Happy Wednesday! The idea for today’s post came about from watching an old TV show. It made me realize that even when some things are wrong, they’re right.

Let’s talk dialogue and social attitudes. When I wrote my Point Pleasant series (set in 1982 and 1983) I had to stop and remind myself of words and expression that weren’t in use at the time. Even the morals and attitudes of the era were different.

Edward Mulhare and Hope Lange

Edward Mulhare and Hope Lange by NBC Television (eBay item photo front photo back) [Public domain], via Wikimedia Commons

Lately, I’ve been DVRing a few old TV shows. When I was kid, I was hooked on The Ghost and Mrs. Muir.  The idea behind the series came from a 1947 movie by the same name, but I didn’t know that at the time. Although the TV series was short-lived—two seasons—it was enough for me to fall madly in love with Edward Mulhare in the role of Captain Gregg. He was the “ghost” in the series title, a dashing sea captain who finds his home invaded by a young widow, her two small children, their maid, and a dog. Although the original movie was drama, the TV series played for comedy with romantic sparks flying between the stalwart Captain Gregg, and Mrs. Muir, the lovely widow. Watching it now, it’s horribly dated, but still makes me smile.
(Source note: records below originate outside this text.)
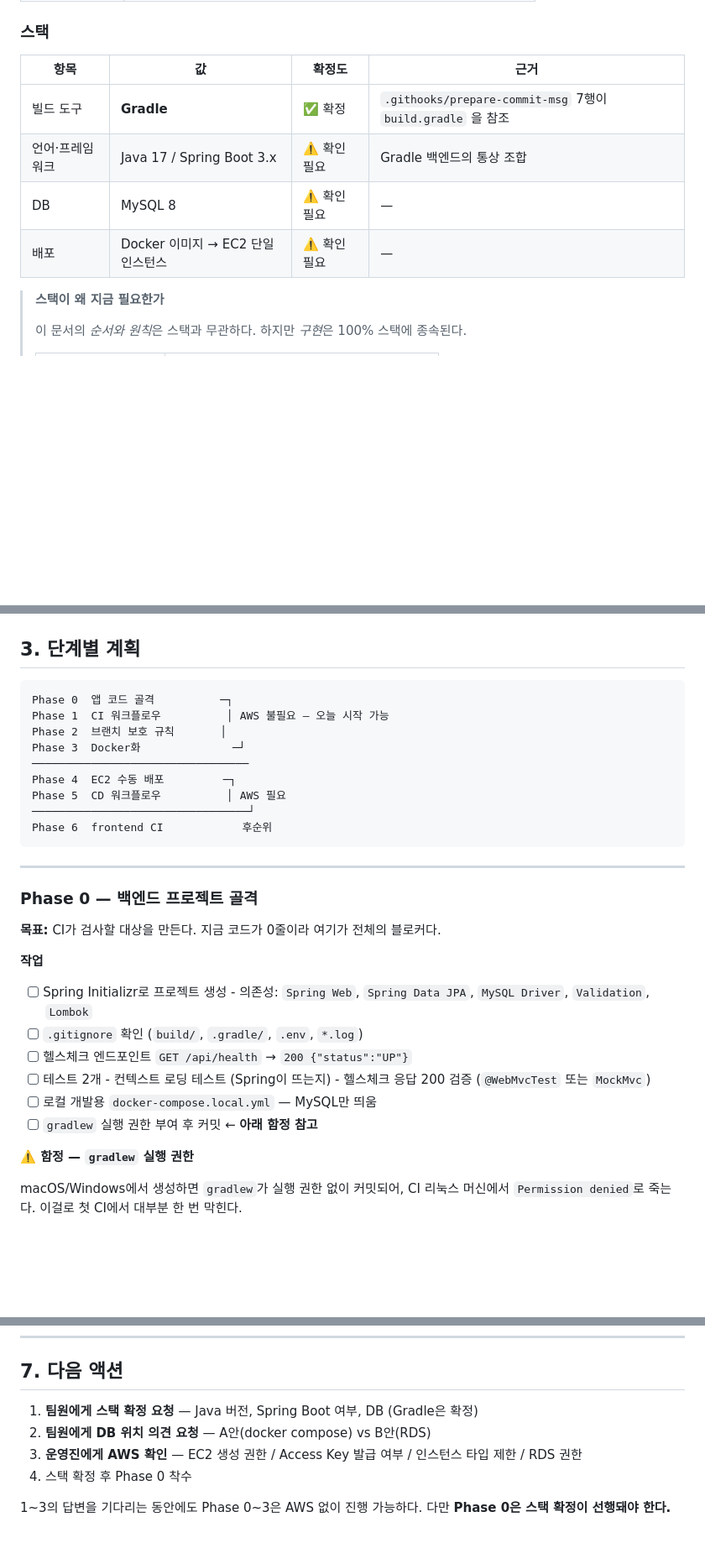
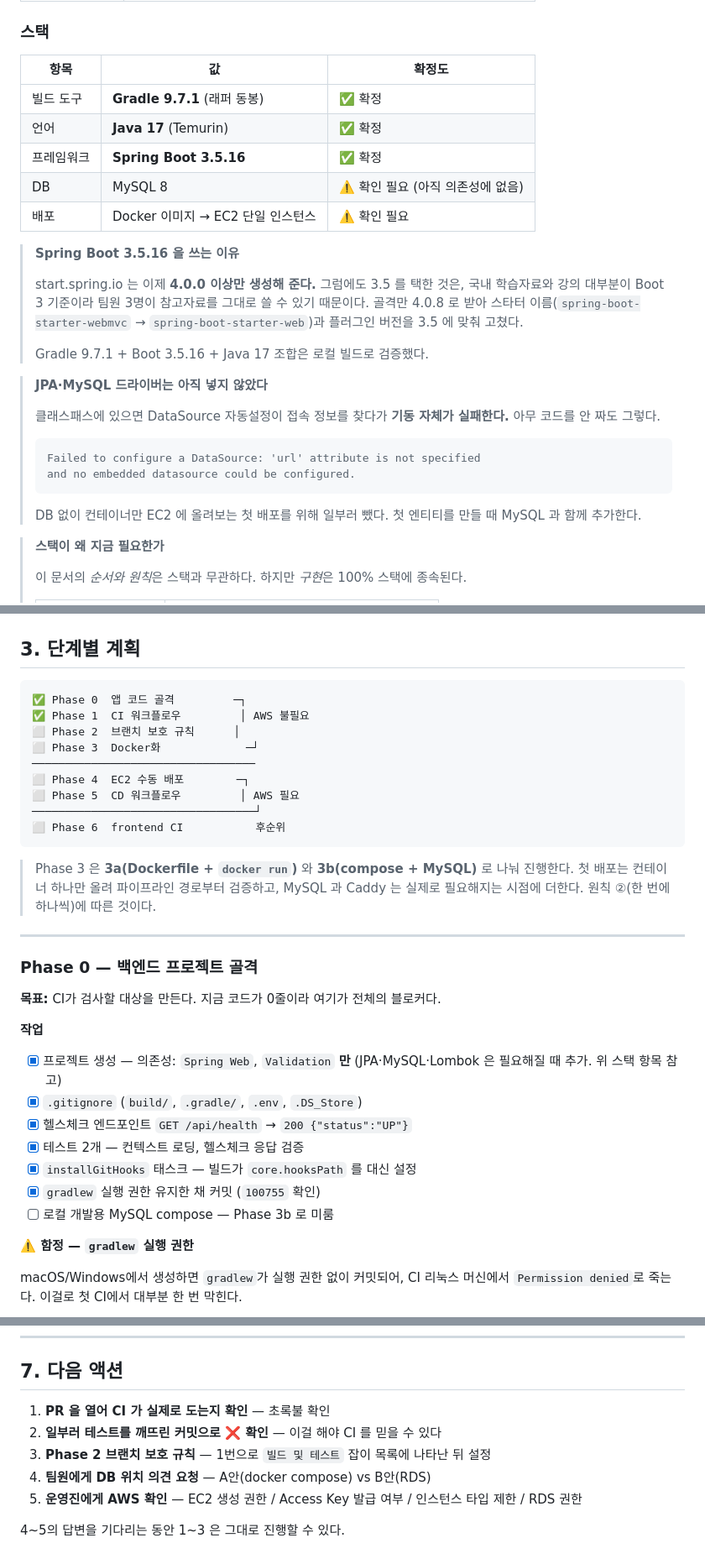
Before and after one commit to potenup-final/duckmoim-backend, a Markdown page: docs/ci-cd-plan.md, 3 parts joined by grey strips. Shown at 84% size. Drawn GitHub-style; blank space fills up the shorter version.

Commit message:
[STAR-20] docs: 확정된 스택과 Phase 0~1 진행 상황 반영
계획 문서의 스택이 추정값으로 남아 있었다. 실제로 구축한 값(Gradle 9.7.1,
Java 17, Spring Boot 3.5.16)으로 바꾸고, Initializr 가 Boot 3 을 더 이상
생성해 주지 않는데도 3.5 를 택한 이유를 남겼다.

JPA 를 뺀 이유를 실제 실패 메시지와 함께 적었다. 나중에 누가 무심코 추가하면
DB 없는 첫 배포가 막히므로 근거가 남아 있어야 한다.

Phase 3 을 3a(컨테이너 하나만)와 3b(compose + MySQL)로 나눈다고 적었다.
목표 아키텍처를 한 번에 세우는 대신 필요해지는 순서대로 더하는 쪽이
문서가 스스로 내건 원칙 ②에 맞는다.

Co-Authored-By: Claude Opus 5 (1M context) <noreply@anthropic.com>

````diff
--- a/docs/ci-cd-plan.md
+++ b/docs/ci-cd-plan.md
@@ -19,12 +19,35 @@
 
 ### 스택
 
-| 항목 | 값 | 확정도 | 근거 |
-|---|---|---|---|
-| 빌드 도구 | **Gradle** | ✅ 확정 | `.githooks/prepare-commit-msg` 7행이 `build.gradle` 을 참조 |
-| 언어·프레임워크 | Java 17 / Spring Boot 3.x | ⚠️ 확인 필요 | Gradle 백엔드의 통상 조합 |
-| DB | MySQL 8 | ⚠️ 확인 필요 | — |
-| 배포 | Docker 이미지 → EC2 단일 인스턴스 | ⚠️ 확인 필요 | — |
+| 항목 | 값 | 확정도 |
+|---|---|---|
+| 빌드 도구 | **Gradle 9.7.1** (래퍼 동봉) | ✅ 확정 |
+| 언어 | **Java 17** (Temurin) | ✅ 확정 |
+| 프레임워크 | **Spring Boot 3.5.16** | ✅ 확정 |
+| DB | MySQL 8 | ⚠️ 확인 필요 (아직 의존성에 없음) |
+| 배포 | Docker 이미지 → EC2 단일 인스턴스 | ⚠️ 확인 필요 |
+
+> **Spring Boot 3.5.16 을 쓰는 이유**
+>
+> start.spring.io 는 이제 **4.0.0 이상만 생성해 준다.** 그럼에도 3.5 를 택한 것은,
+> 국내 학습자료와 강의 대부분이 Boot 3 기준이라 팀원 3명이 참고자료를 그대로
+> 쓸 수 있기 때문이다. 골격만 4.0.8 로 받아 스타터 이름(`spring-boot-starter-webmvc`
+> → `spring-boot-starter-web`)과 플러그인 버전을 3.5 에 맞춰 고쳤다.
+>
+> Gradle 9.7.1 + Boot 3.5.16 + Java 17 조합은 로컬 빌드로 검증했다.
+
+> **JPA·MySQL 드라이버는 아직 넣지 않았다**
+>
+> 클래스패스에 있으면 DataSource 자동설정이 접속 정보를 찾다가 **기동 자체가
+> 실패한다.** 아무 코드를 안 짜도 그렇다.
+>
+> ```
+> Failed to configure a DataSource: 'url' attribute is not specified
+> and no embedded datasource could be configured.
+> ```
+>
+> DB 없이 컨테이너만 EC2 에 올려보는 첫 배포를 위해 일부러 뺐다.
+> 첫 엔티티를 만들 때 MySQL 과 함께 추가한다.
 
 > **스택이 왜 지금 필요한가**
 >
@@ -134,16 +157,20 @@ CD는 배포 속도를 올리는 장치이고, 검증이 없으면 사고 나는
 ## 3. 단계별 계획
 
 ```
-Phase 0  앱 코드 골격          ─┐
-Phase 1  CI 워크플로우          │ AWS 불필요 — 오늘 시작 가능
-Phase 2  브랜치 보호 규칙       │
-Phase 3  Docker화              ─┘
-─────────────────────────────────
-Phase 4  EC2 수동 배포         ─┐
-Phase 5  CD 워크플로우          │ AWS 필요
-─────────────────────────────────┘
-Phase 6  frontend CI            후순위
+✅ Phase 0  앱 코드 골격         ─┐
+✅ Phase 1  CI 워크플로우         │ AWS 불필요
+⬜ Phase 2  브랜치 보호 규칙      │
+⬜ Phase 3  Docker화             ─┘
+──────────────────────────────────
+⬜ Phase 4  EC2 수동 배포        ─┐
+⬜ Phase 5  CD 워크플로우         │ AWS 필요
+──────────────────────────────────┘
+⬜ Phase 6  frontend CI           후순위
 ```
+
+> Phase 3 은 **3a(Dockerfile + `docker run`)** 와 **3b(compose + MySQL)** 로 나눠
+> 진행한다. 첫 배포는 컨테이너 하나만 올려 파이프라인 경로부터 검증하고, MySQL 과
+> Caddy 는 실제로 필요해지는 시점에 더한다. 원칙 ②(한 번에 하나씩)에 따른 것이다.
 
 ---
 
@@ -153,15 +180,14 @@ Phase 6  frontend CI            후순위
 
 **작업**
 
-- [ ] Spring Initializr로 프로젝트 생성
-      - 의존성: `Spring Web`, `Spring Data JPA`, `MySQL Driver`, `Validation`, `Lombok`
-- [ ] `.gitignore` 확인 (`build/`, `.gradle/`, `.env`, `*.log`)
-- [ ] 헬스체크 엔드포인트 `GET /api/health` → `200 {"status":"UP"}`
-- [ ] 테스트 2개
-      - 컨텍스트 로딩 테스트 (Spring이 뜨는지)
-      - 헬스체크 응답 200 검증 (`@WebMvcTest` 또는 `MockMvc`)
-- [ ] 로컬 개발용 `docker-compose.local.yml` — MySQL만 띄움
-- [ ] `gradlew` 실행 권한 부여 후 커밋 ← **아래 함정 참고**
+- [x] 프로젝트 생성 — 의존성: `Spring Web`, `Validation` **만**
+      (JPA·MySQL·Lombok 은 필요해질 때 추가. 위 스택 항목 참고)
+- [x] `.gitignore` (`build/`, `.gradle/`, `.env`, `.DS_Store`)
+- [x] 헬스체크 엔드포인트 `GET /api/health` → `200 {"status":"UP"}`
+- [x] 테스트 2개 — 컨텍스트 로딩, 헬스체크 응답 검증
+- [x] `installGitHooks` 태스크 — 빌드가 `core.hooksPath` 를 대신 설정
+- [x] `gradlew` 실행 권한 유지한 채 커밋 (`100755` 확인)
+- [ ] 로컬 개발용 MySQL compose — Phase 3b 로 미룸
 
 **⚠️ 함정 — `gradlew` 실행 권한**
 
@@ -392,9 +420,10 @@ Phase 0~3은 AWS와 무관하므로 **지금 즉시 착수 가능**하다.
 
 ## 7. 다음 액션
 
-1. **팀원에게 스택 확정 요청** — Java 버전, Spring Boot 여부, DB (Gradle은 확정)
-2. **팀원에게 DB 위치 의견 요청** — A안(docker compose) vs B안(RDS)
-3. **운영진에게 AWS 확인** — EC2 생성 권한 / Access Key 발급 여부 / 인스턴스 타입 제한 / RDS 권한
-4. 스택 확정 후 Phase 0 착수
+1. **PR 을 열어 CI 가 실제로 도는지 확인** — 초록불 확인
+2. **일부러 테스트를 깨뜨린 커밋으로 ❌ 확인** — 이걸 해야 CI 를 믿을 수 있다
+3. **Phase 2 브랜치 보호 규칙** — 1번으로 `빌드 및 테스트` 잡이 목록에 나타난 뒤 설정
+4. **팀원에게 DB 위치 의견 요청** — A안(docker compose) vs B안(RDS)
+5. **운영진에게 AWS 확인** — EC2 생성 권한 / Access Key 발급 여부 / 인스턴스 타입 제한 / RDS 권한
 
-1~3의 답변을 기다리는 동안에도 Phase 0~3은 AWS 없이 진행 가능하다. 다만 **Phase 0은 스택 확정이 선행돼야 한다.**
+4~5의 답변을 기다리는 동안 1~3 은 그대로 진행할 수 있다.
````
Also changed, not shown: other parts of docs/ci-cd-plan.md (+7 -5 lines).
Hubby, on the other hand can’t see the attraction.

Johnny Crawford and Chuck Connors of The Rifleman TV western

Johnny Crawford and Chuck Conners of The Rifleman by ABC Television (eBay item photo front photo back) [Public domain], via Wikimedia Commons

We do, however, enjoy another old series, produced before I was born. The Rifleman is a western about Lucas McCain, a widower and Civil War veteran who is raising his young son, Mark, on his own. Although Chuck Conners in the title role gets to do a lot of fancy shooting with his specially modified rifle, the heart of the series is about the relationship between father and son. I’m a sucker for that stuff.

I was completely unfamiliar with The Rifleman until my husband found it on an obscure channel and got me hooked. The other night we watched an episode that aired in 1962. Mark and Lucas are cleaning up dinner dishes. Thoroughly enjoying the episode, I made the comment to hubby that “I’m gone on this series.”

This is the dialogue exchange between Mark and Lucas that immediately followed my comment:

Mark: (standing at sink and looking at a dirty dish) This isn’t clean, Pa.

Lucas: I guess that just goes to show the best dish washer is still a woman.

*Hysterical laughter from my husband*
*Yelling at the TV from me*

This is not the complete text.